Within the listing below, show every line that contains the word "porcentaje".
== EXTRACTED RECORDS
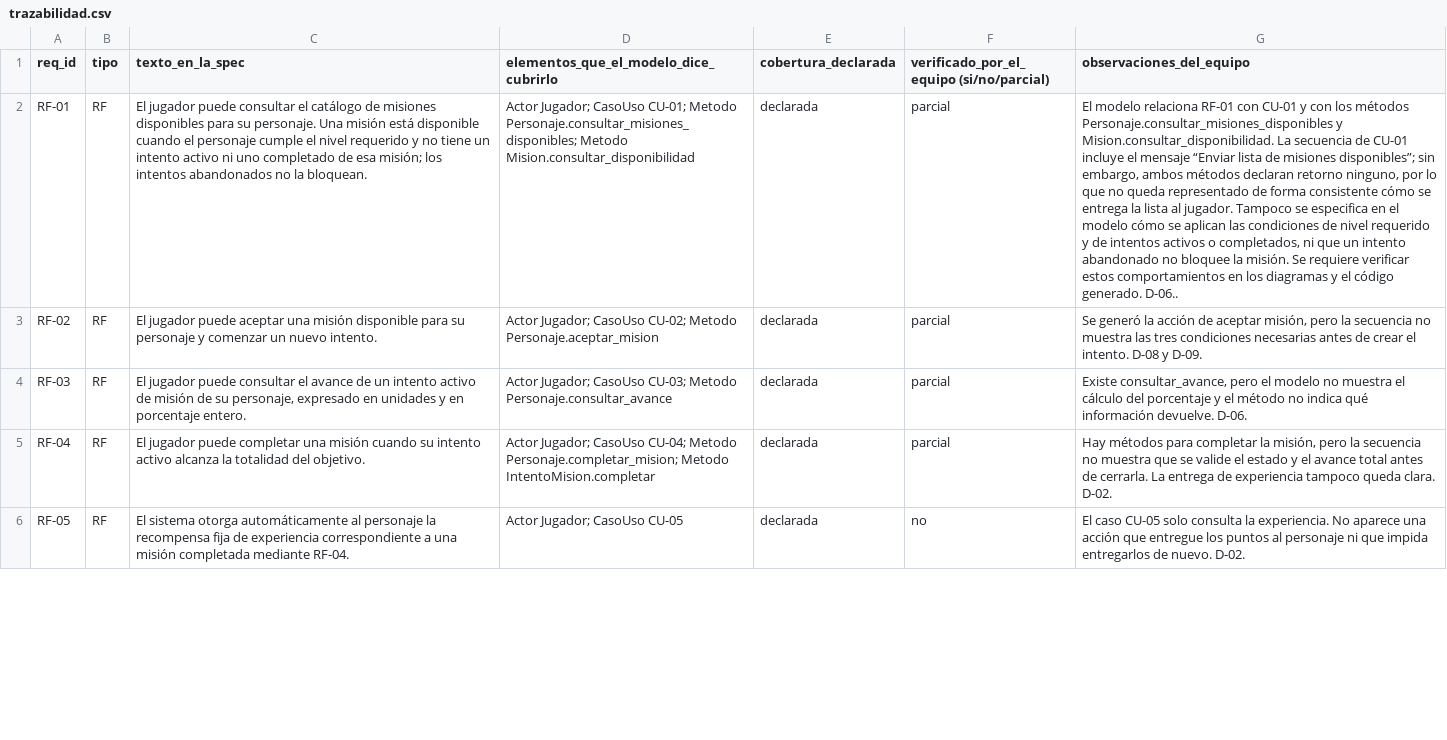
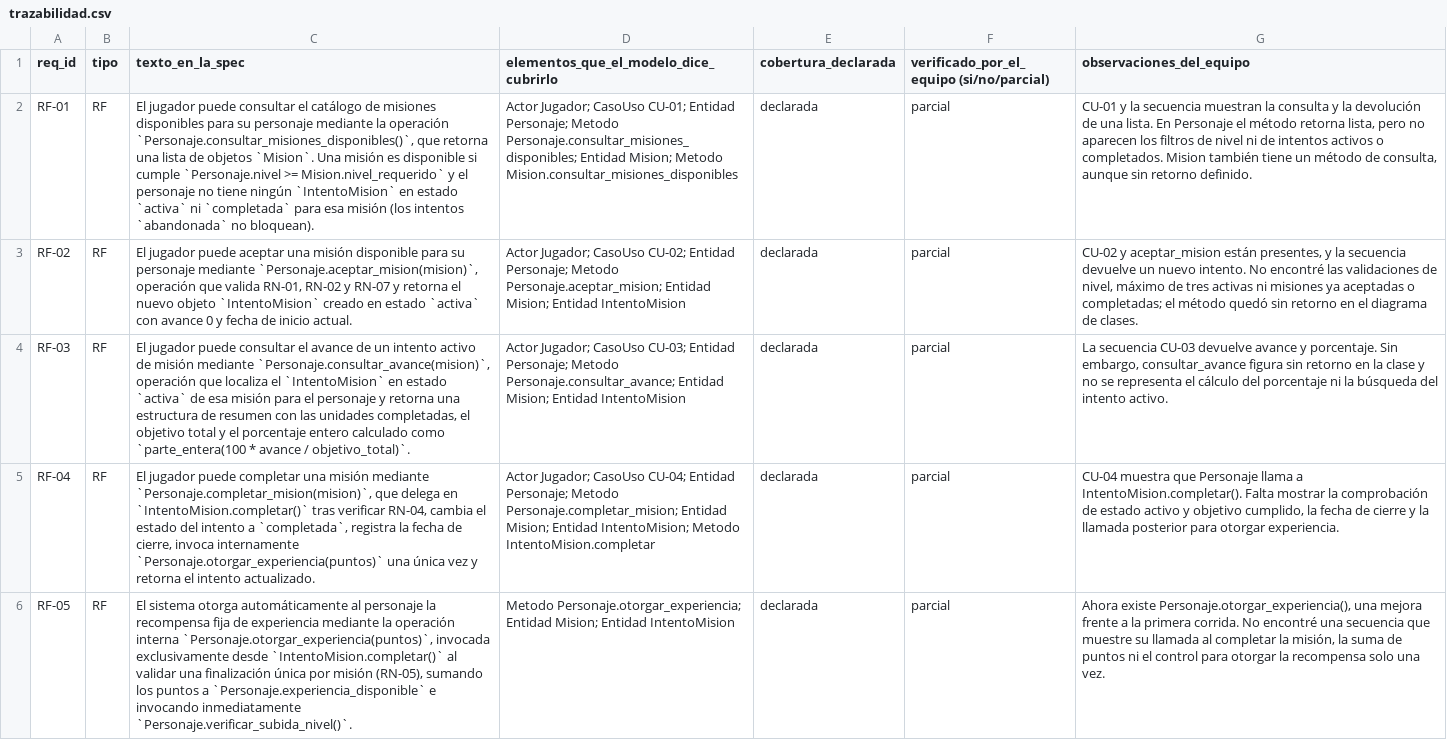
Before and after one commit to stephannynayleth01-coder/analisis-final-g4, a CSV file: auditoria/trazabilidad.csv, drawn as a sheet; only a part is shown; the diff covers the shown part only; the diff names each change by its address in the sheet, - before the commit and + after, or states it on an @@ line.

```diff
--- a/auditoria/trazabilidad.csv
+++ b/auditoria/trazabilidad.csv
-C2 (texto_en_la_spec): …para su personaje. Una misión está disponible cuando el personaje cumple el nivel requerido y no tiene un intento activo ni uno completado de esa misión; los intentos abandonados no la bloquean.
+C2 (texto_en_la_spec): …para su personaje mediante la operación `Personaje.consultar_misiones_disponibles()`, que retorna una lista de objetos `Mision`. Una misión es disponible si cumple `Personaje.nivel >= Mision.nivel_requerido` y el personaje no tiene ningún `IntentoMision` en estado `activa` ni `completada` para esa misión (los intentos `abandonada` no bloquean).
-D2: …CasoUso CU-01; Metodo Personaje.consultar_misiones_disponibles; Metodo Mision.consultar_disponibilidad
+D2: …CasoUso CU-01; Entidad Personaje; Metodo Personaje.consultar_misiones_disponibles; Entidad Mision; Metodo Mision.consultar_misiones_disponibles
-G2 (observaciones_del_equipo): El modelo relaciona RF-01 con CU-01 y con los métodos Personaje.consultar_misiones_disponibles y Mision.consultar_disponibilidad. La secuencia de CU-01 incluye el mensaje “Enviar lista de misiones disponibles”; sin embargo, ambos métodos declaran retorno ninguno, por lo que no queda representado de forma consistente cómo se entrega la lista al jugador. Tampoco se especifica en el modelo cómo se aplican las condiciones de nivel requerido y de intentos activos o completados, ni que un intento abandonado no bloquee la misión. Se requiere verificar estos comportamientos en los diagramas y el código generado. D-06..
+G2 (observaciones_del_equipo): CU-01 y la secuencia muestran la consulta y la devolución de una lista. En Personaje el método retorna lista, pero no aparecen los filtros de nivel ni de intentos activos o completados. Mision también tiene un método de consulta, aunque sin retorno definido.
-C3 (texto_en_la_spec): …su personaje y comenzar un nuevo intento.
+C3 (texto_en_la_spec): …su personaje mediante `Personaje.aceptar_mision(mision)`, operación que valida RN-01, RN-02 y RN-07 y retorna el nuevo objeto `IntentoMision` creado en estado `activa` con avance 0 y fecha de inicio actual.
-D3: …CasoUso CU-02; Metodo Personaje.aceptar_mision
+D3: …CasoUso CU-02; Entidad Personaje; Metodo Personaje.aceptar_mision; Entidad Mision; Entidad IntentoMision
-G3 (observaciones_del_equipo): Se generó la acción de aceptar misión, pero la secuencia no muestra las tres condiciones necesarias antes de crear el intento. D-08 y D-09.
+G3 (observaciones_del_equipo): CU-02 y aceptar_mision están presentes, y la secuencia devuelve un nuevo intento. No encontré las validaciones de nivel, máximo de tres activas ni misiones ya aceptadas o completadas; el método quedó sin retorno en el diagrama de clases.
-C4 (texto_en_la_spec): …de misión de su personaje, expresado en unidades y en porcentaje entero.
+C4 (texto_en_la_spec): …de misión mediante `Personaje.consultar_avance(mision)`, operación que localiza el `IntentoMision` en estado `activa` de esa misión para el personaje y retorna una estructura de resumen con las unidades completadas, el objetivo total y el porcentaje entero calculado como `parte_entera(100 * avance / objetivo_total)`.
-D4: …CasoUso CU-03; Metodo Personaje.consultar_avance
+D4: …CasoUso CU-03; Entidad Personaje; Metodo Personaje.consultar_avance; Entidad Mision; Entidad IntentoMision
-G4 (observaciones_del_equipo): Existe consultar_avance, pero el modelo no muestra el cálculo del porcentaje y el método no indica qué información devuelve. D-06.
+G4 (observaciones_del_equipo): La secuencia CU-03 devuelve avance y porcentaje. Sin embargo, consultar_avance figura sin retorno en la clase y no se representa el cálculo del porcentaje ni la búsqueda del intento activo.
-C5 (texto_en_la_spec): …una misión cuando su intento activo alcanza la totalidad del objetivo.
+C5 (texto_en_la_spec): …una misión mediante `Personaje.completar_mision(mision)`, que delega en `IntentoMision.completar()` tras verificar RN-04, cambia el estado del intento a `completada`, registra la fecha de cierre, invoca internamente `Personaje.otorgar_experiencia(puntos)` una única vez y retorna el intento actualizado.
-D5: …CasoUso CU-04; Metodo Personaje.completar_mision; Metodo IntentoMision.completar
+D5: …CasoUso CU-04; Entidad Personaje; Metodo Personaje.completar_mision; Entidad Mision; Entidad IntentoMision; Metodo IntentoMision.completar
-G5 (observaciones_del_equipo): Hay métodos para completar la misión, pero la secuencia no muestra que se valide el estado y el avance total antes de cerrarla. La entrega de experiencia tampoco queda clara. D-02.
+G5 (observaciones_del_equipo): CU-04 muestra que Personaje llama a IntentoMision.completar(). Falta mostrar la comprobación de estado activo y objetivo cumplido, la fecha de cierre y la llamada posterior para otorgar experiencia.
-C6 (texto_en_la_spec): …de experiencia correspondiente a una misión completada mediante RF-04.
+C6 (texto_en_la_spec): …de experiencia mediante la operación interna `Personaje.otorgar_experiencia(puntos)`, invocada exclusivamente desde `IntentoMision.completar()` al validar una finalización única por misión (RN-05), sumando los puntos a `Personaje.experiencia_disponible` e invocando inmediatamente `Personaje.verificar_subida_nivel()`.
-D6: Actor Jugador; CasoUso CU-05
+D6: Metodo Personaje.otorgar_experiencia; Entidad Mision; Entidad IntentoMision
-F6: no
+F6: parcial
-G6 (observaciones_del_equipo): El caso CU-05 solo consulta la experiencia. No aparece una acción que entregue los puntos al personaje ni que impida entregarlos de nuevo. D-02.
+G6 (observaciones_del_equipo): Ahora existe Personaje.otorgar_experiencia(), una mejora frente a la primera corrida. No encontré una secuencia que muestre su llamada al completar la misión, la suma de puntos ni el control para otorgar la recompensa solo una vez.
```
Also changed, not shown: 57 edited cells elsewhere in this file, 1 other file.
====
== EXTRACTED RECORDS
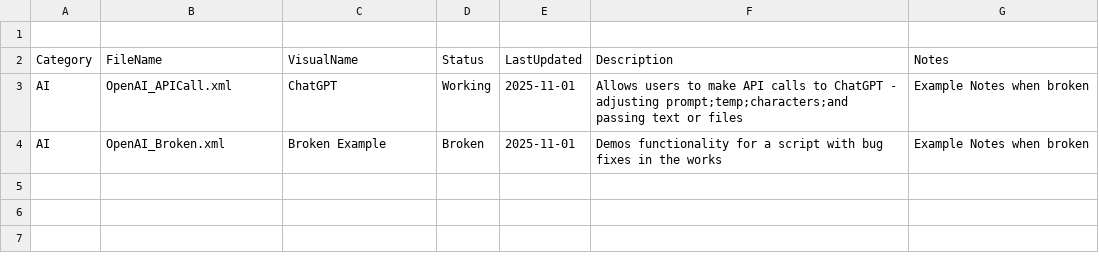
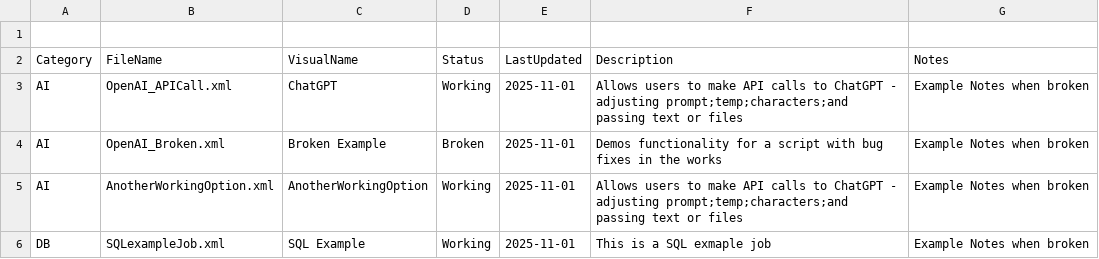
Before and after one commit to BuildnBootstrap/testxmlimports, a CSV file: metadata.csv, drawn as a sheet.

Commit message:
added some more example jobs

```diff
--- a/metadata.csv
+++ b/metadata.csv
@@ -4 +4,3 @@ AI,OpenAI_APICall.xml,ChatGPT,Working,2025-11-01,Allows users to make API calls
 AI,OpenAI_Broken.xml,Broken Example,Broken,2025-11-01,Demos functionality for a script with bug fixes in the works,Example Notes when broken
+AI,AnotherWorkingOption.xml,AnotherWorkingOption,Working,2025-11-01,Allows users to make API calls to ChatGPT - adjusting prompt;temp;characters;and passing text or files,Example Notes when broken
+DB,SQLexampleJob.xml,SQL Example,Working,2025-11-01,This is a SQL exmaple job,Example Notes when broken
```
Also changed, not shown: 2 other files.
====
PROBLEM SOLUTION ->
-C4 (texto_en_la_spec): …de misión de su personaje, expresado en unidades y en porcentaje entero.
+C4 (texto_en_la_spec): …de misión mediante `Personaje.consultar_avance(mision)`, operación que localiza el `IntentoMision` en estado `activa` de esa misión para el personaje y retorna una estructura de resumen con las unidades completadas, el objetivo total y el porcentaje entero calculado como `parte_entera(100 * avance / objetivo_total)`.
-G4 (observaciones_del_equipo): Existe consultar_avance, pero el modelo no muestra el cálculo del porcentaje y el método no indica qué información devuelve. D-06.
+G4 (observaciones_del_equipo): La secuencia CU-03 devuelve avance y porcentaje. Sin embargo, consultar_avance figura sin retorno en la clase y no se representa el cálculo del porcentaje ni la búsqueda del intento activo.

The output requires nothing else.